When the ground shifted: The rise and rise of ‘Hustler’ DP Ruto


When the ground shifted: The rise and rise of ‘Hustler’ DP Ruto

President Uhuru Kenyatta and his deputy William Ruto have had a complex relationship.They first came together in 2001 when President Daniel Moi, in the final year of his final term, decided to craft a succession plan for Kanu that shunted his veteran allies aside and brought on a crop of fresh young faces.

His youngest son, Gideon, was key to the planning, bringing in Uhuru Kenyatta — son of Kenya’s first President Jomo Kenyatta — who had lost in his first bid for the ‘family seat’ in Gatundu South constituency in 1997.

He also brought in William Ruto, the young MP for Eldoret North and former Youth for Kanu ’92 (YK ’92) firebrand, who had fallen out with President Moi, but was eventually rehabilitated and appointed to the Cabinet.

When Moi nominated the young Mr Kenyatta to Parliament after edging out his legendary political fixer Mark Too, it became clear that the son of his predecessor was slated for bigger things.

During the same period, President Moi was seeking political respite by reaching out to Raila Odinga, one of his key headaches since the rise of underground dissident movements and abortive military coup in the early 1980s, onto the open campaign for democracy that in 1992 resulted in the return of the multiparty system.

The intention was a merger between Kanu and Mr Odinga’s National Development Party.

As the pivotal Kanu delegates conference to seal the merger approached, it was clear that the key beneficiaries were to be Mr Odinga, Mr Kenyatta, Mr Ruto and another youthful Cabinet minister Musalia Mudavadi, with Gideon Moi pulling strings from behind the scenes.

Kanu stalwarts such as Vice-President George Saitoti, who was eyeing the presidency, secretary-general Joseph Kamotho and powerful Cabinet ministers were headed for the chopping board.

But for his choice of a successor, President Moi seemed torn between Mr Kenyatta and Mr Mudavadi.

That was when Gideon moved in, teaming up with Mr Ruto to scuttle Mr Mudavadi’s prospects by bringing into government Mr Cyrus Jirongo, the controversial chairman of the disbanded YK 92 pressure group.


Mr Jirongo’s brief was to keep Mr Mudavadi on his toes by projecting himself as a more worthy western Kenya candidate.

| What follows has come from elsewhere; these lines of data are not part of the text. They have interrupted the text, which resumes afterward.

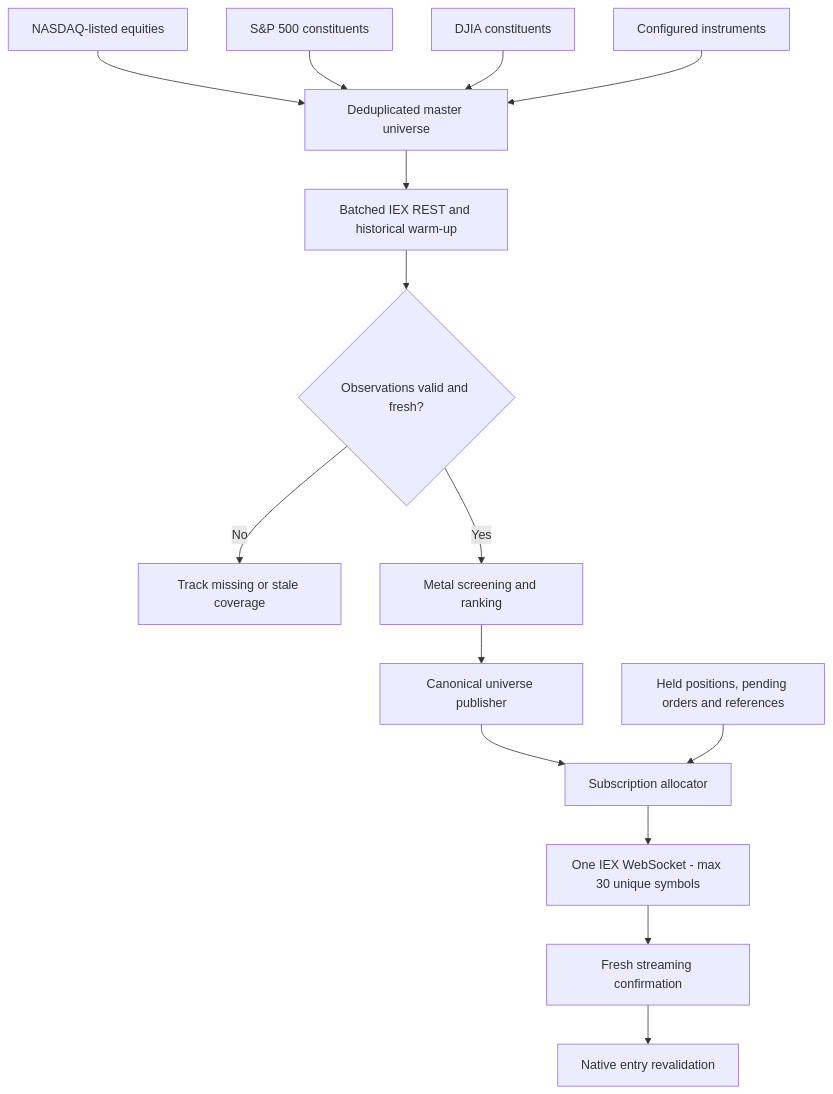
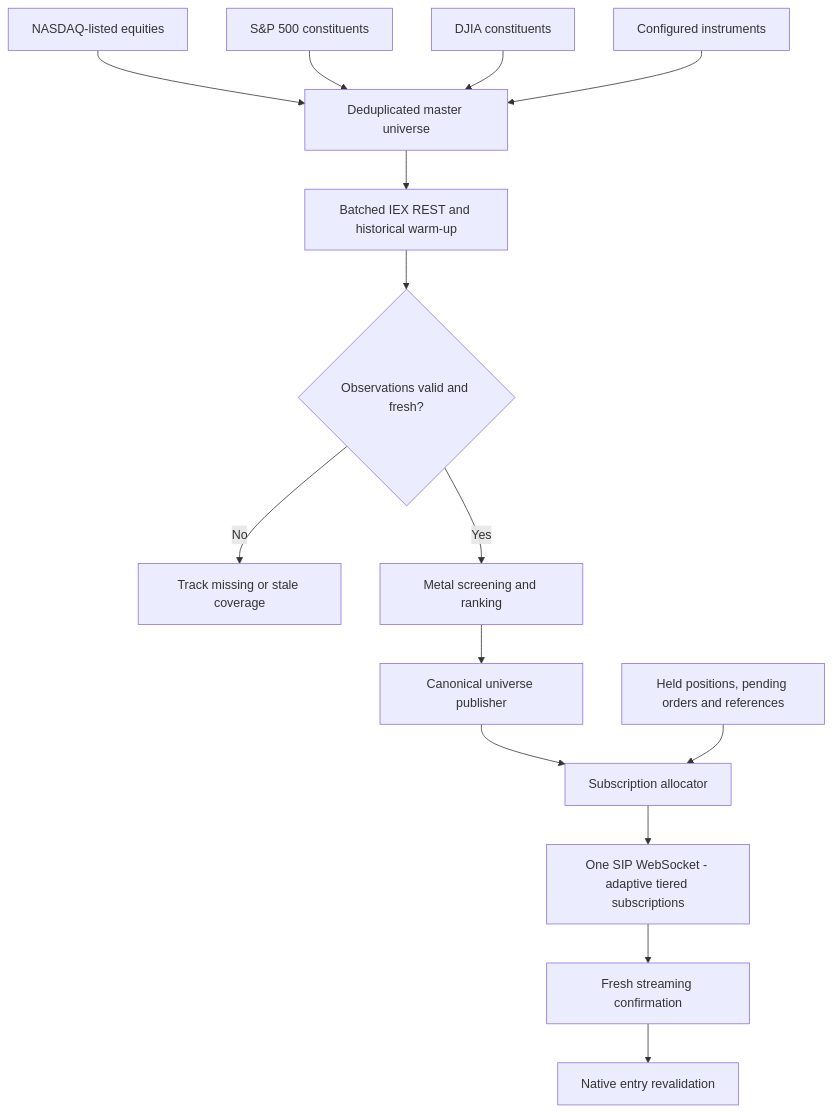
The third of 13 diagrams in README.md (blkpvnthr/C-Engine), drawn with Mermaid before and after one commit. The commit also changed other lines of this file and 3 other files, not shown here.

````diff
--- a/README.md
+++ b/README.md
@@ -91,17 +102,17 @@
 ```mermaid
 flowchart TD
     N[NASDAQ-listed equities] --> U[Deduplicated master universe]
     S[S&P 500 constituents] --> U
     D[DJIA constituents] --> U
     C[Configured instruments] --> U
     U --> R[Batched IEX REST and historical warm-up]
     R --> V{Observations valid and fresh?}
     V -->|No| W[Track missing or stale coverage]
     V -->|Yes| G[Metal screening and ranking]
     G --> M[Canonical universe publisher]
     M --> A[Subscription allocator]
     P[Held positions, pending orders and references] --> A
-    A --> B[One IEX WebSocket - max 30 unique symbols]
+    A --> B[One SIP WebSocket - adaptive tiered subscriptions]
     B --> F[Fresh streaming confirmation]
     F --> X[Native entry revalidation]
 ```
````
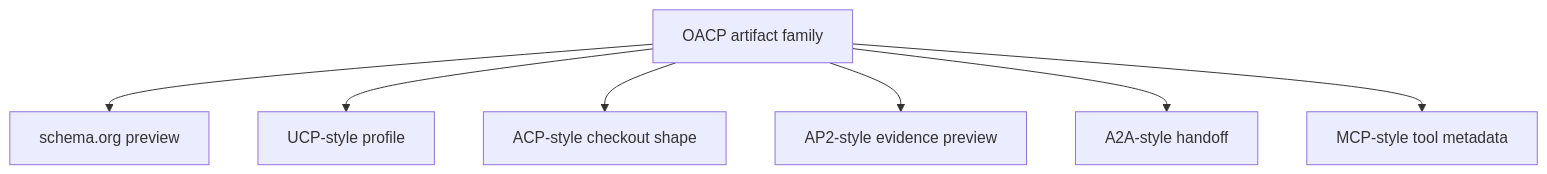
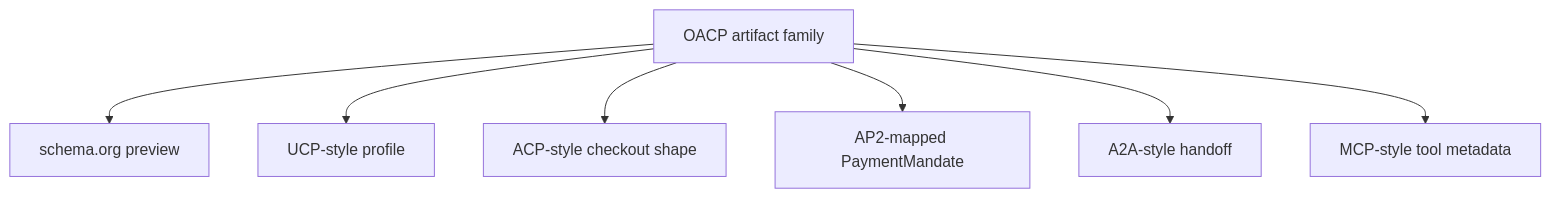
The third of 4 diagrams in docs/internal/commerce-v1/commerce-v1-oacp-landing-blog-plan.md (mishrasanjeev/grantex), drawn with Mermaid before and after one commit. The commit also changed 38 other files, not shown here.

Commit message:
refactor(oacp): remove the unsigned AP2-style evidence preview (G42)

````diff
--- a/docs/internal/commerce-v1/commerce-v1-oacp-landing-blog-plan.md
+++ b/docs/internal/commerce-v1/commerce-v1-oacp-landing-blog-plan.md
@@ -210,17 +210,17 @@
 ```mermaid
 flowchart TB
   artifact["OACP artifact family"]
   schema["schema.org preview"]
   ucp["UCP-style profile"]
   acp["ACP-style checkout shape"]
-  ap2["AP2-style evidence preview"]
+  ap2["AP2-mapped PaymentMandate"]
   a2a["A2A-style handoff"]
   mcp["MCP-style tool metadata"]
 
   artifact --> schema
   artifact --> ucp
   artifact --> acp
   artifact --> ap2
   artifact --> a2a
   artifact --> mcp
 ```
````
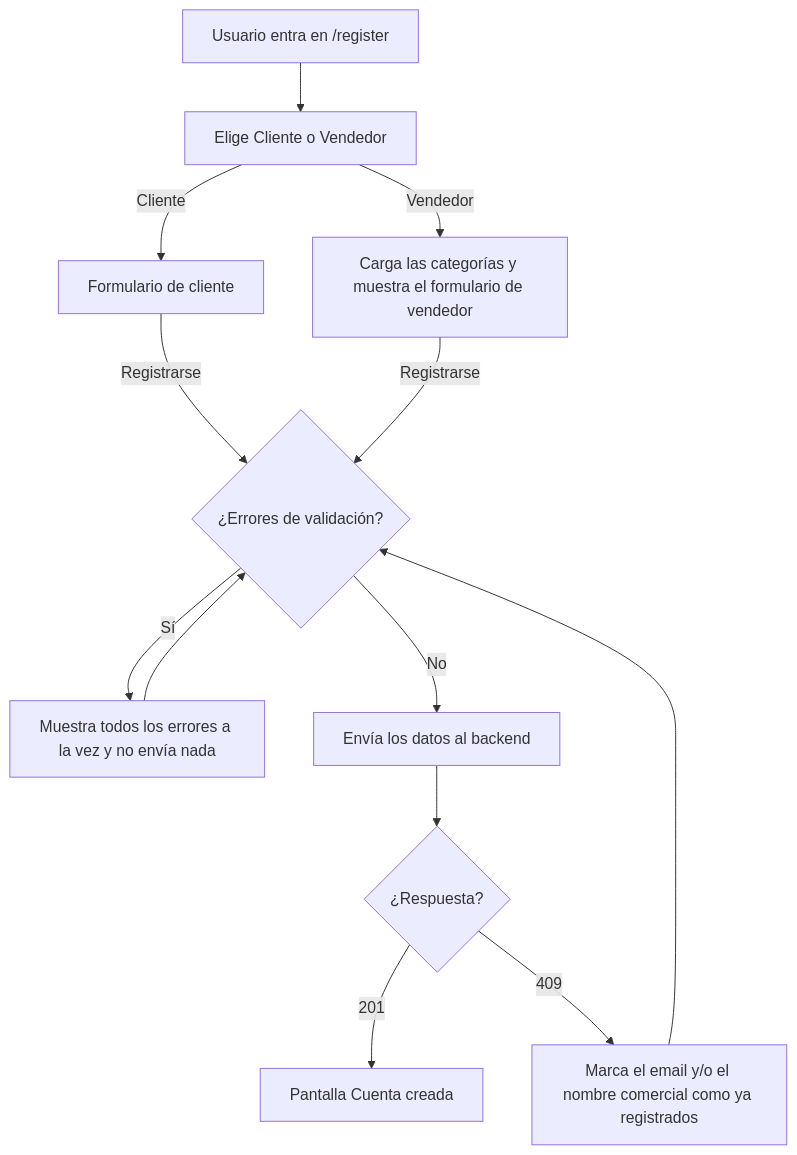
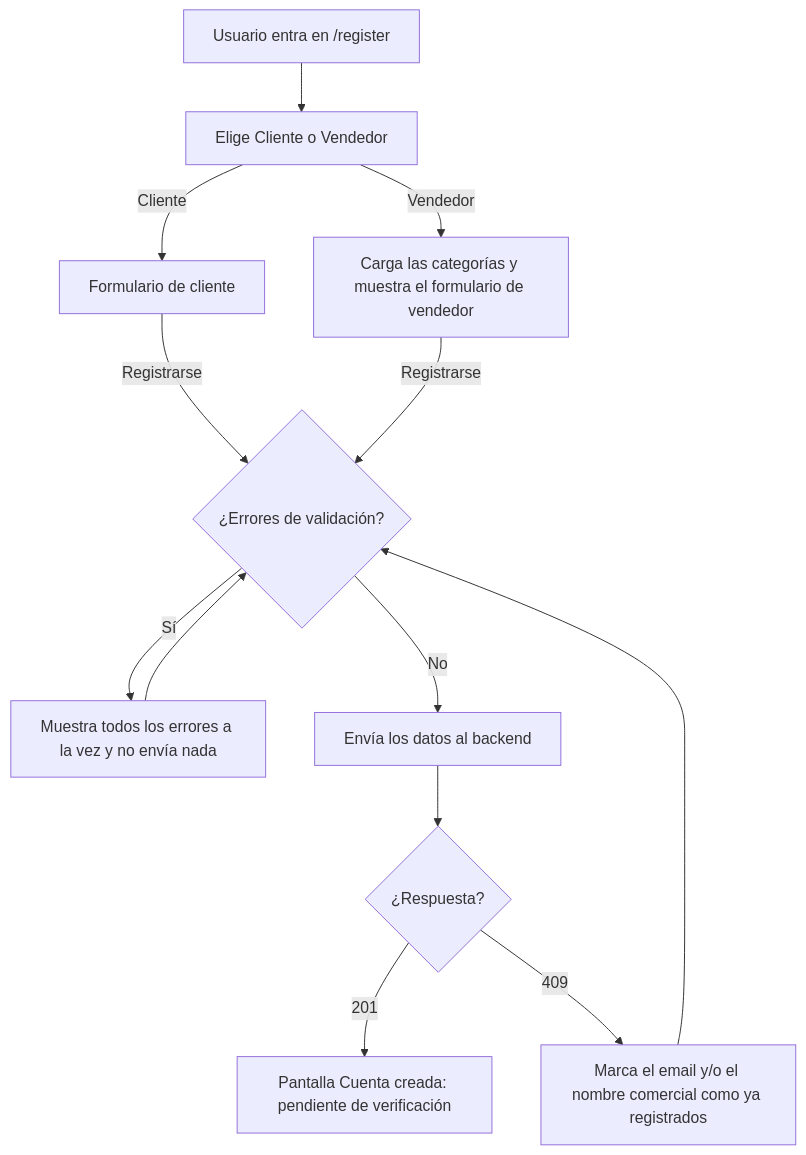
One commit to ESIBuy-2026-2027/ESIBuy-Mantenimiento changed the diagram in frontend/docs/hu1-registro.md. Above: the diagram before and after it, drawn with Mermaid. The commit also changed other lines of this file and 4 other files, not shown here.

Commit message:
docs(front-HU1): documenta la cuenta pendiente tras el registro y corrige los documentos de la HU19, HU20, HU23 y HU24 AB#234

````diff
--- a/frontend/docs/hu1-registro.md
+++ b/frontend/docs/hu1-registro.md
@@ -42,15 +59,15 @@
 ```mermaid
 flowchart TD
     A[Usuario entra en /register] --> B[Elige Cliente o Vendedor]
     B -- Cliente --> C[Formulario de cliente]
     B -- Vendedor --> D[Carga las categorías y muestra el formulario de vendedor]
     C -- Registrarse --> E{¿Errores de validación?}
     D -- Registrarse --> E
     E -- Sí --> F[Muestra todos los errores a la vez y no envía nada]
     F --> E
     E -- No --> G[Envía los datos al backend]
     G --> H{¿Respuesta?}
-    H -- 201 --> I[Pantalla Cuenta creada]
+    H -- 201 --> I[Pantalla Cuenta creada: pendiente de verificación]
     H -- 409 --> J[Marca el email y/o el nombre comercial como ya registrados]
     J --> E
 ```
````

Contrary to common belief, Mr Kenyatta was not just a pliable Moi puppet. He was, for instance, critical to the decision to dump the old guard by insisting that he would only agree to take up the mantle if discredited leaders were dropped to signal the birth of a new Kanu.

Meanwhile, Mr Ruto was moving aggressively to shape the new dispensation in Moi’s Rift Valley bastions.

One incident springs to mind. The President had called a gathering of Kalenjin leaders — Cabinet ministers, MPs and Kanu officials — at Nakuru State House to introduce the intended new line up.

Biwott, for more than two decades regarded the most powerful man in Kenya after Moi, was shocked that his name was not on the list.

He stood up to protest loudly, whereupon the President called on Mr Ruto, to “find something for Biwott”.

It was the fresh-faced tyro who then stood to announce that the fearsome Biwott could be accommodated as Kanu organising-secretary.

The incident demonstrated to the shocked leaders that indeed the ground had shifted.

Somewhere in a back room, monitoring proceedings, Gideon and Uhuru exchanged high-fives.



Comment on the article

This site uses Akismet to reduce spam. Learn how your comment data is processed.

This website uses cookies to improve your experience. We'll assume you're ok with this, but you can opt-out if you wish. Accept Read More

%d bloggers like this: